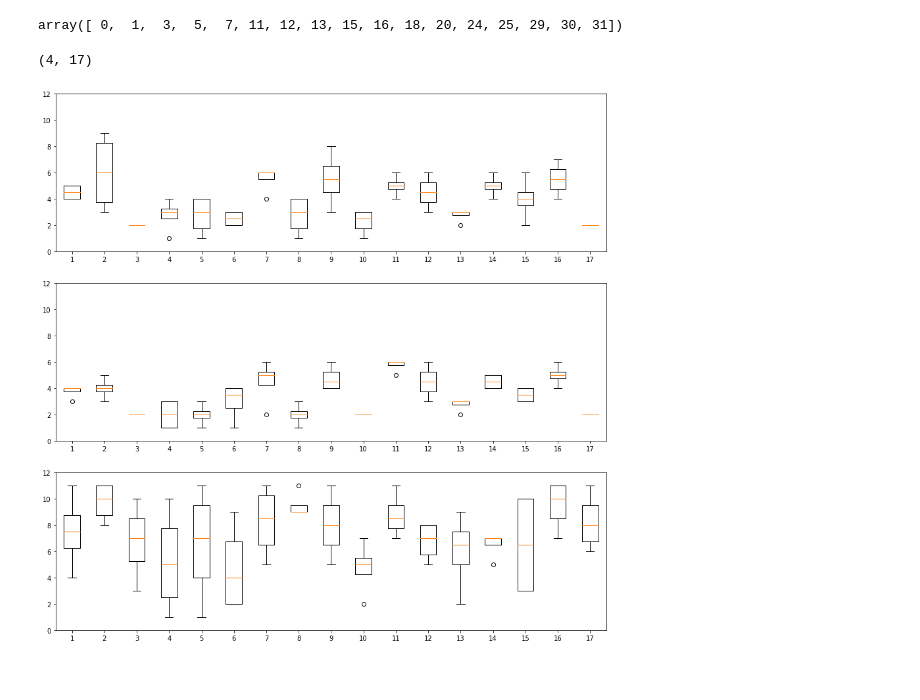
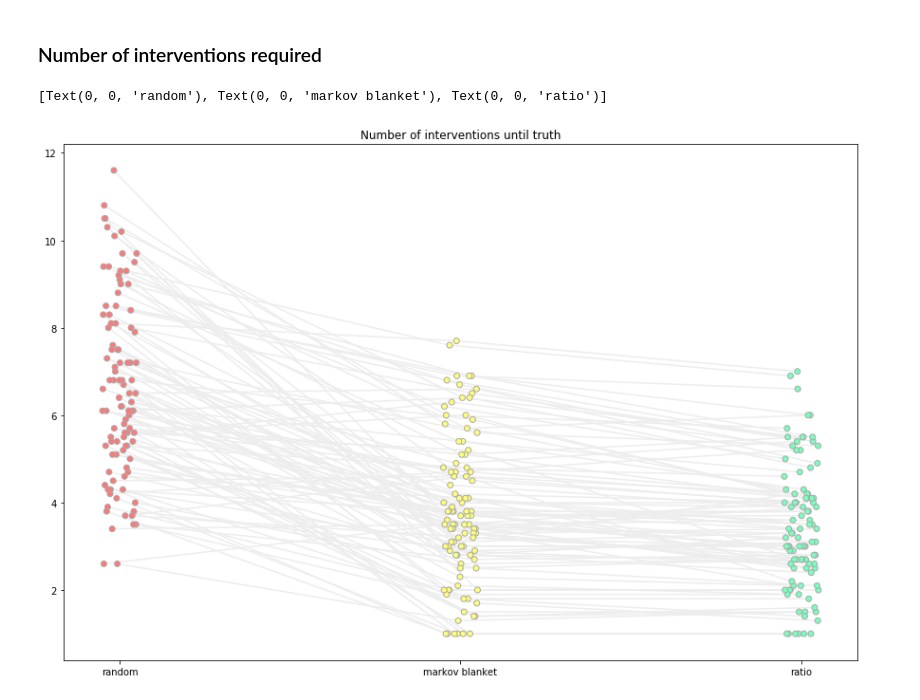
Before and after one commit to juangamella/aicp, a Jupyter notebook: plots.ipynb, the cells around one changed output. Cells and saved outputs as stored; diff of their text form; code cells hidden in the pictures.

```diff
--- a/plots.ipynb
+++ b/plots.ipynb
@@ -61,21 +105,24 @@ None
+# %% [markdown]
+### Number of interventions required
+# %%
+means = np.mean(no_ints, axis=1)
+plt.figure(figsize = (15,10))
+dev = 0.05
+xaxis = np.tile([0,1,2], (N, 1)) - np.outer(np.linspace(-dev, dev, N), [1,1,1])
+ecolor = "#ededed"
+for i in range(N):
+    plt.plot(xaxis[i,:], means[[2,0,1], i].T, color=ecolor, zorder=0)
+for i in range(N):
+    plt.scatter(xaxis[i,:], means[[2,0,1], i].T, c=colorsa[[0,2,4]], marker="o", zorder=1, edgecolors="#aaaaaa")
+plt.title("Number of interventions until truth")
+ax = plt.gca()
+ax.set_xticks([0,1,2])
+ax.set_xticklabels(["random", "markov blanket", "ratio"])
+# %% [output]
+[Text(0, 0, 'random'), Text(0, 0, 'markov blanket'), Text(0, 0, 'ratio')]
+[figure, added]
 # %%
-idx, = np.where(no_ints[0,:,:].mean(axis=0) > 1)
-idx
+#idx, = np.where(no_ints[2,:,:].mean(axis=0) > 1)
+idx = np.arange(32)
+N = len(idx)
-# %% [output]
-array([ 0,  1,  3,  5,  7, 11, 12, 13, 15, 16, 18, 20, 24, 25, 29, 30, 31])
-# %%
-no_ints[0,:,idx].T.shape
-# %% [output]
-(4, 17)
-# %%
-plt.figure(figsize=(15,15))
-plt.subplot(311)
-plt.boxplot(no_ints[0,:,idx].T), plt.ylim(0,12)
-plt.subplot(312)
-plt.boxplot(no_ints[1,:,idx].T), plt.ylim(0,12)
-plt.subplot(313)
-plt.boxplot(no_ints[2,:,idx].T), plt.ylim(0,12)
-None
-# %% [output]
-[figure, removed]
 # %%
```
Also changed, not shown: parts of 16 cells of this notebook.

▸ WHAT THIS TASK INVOLVES:
Copy each line of the listing that includes "changed".

▸ REPLY:
Before and after one commit to juangamella/aicp, a Jupyter notebook: plots.ipynb, the cells around one changed output. Cells and saved outputs as stored; diff of their text form; code cells hidden in the pictures.
Also changed, not shown: parts of 16 cells of this notebook.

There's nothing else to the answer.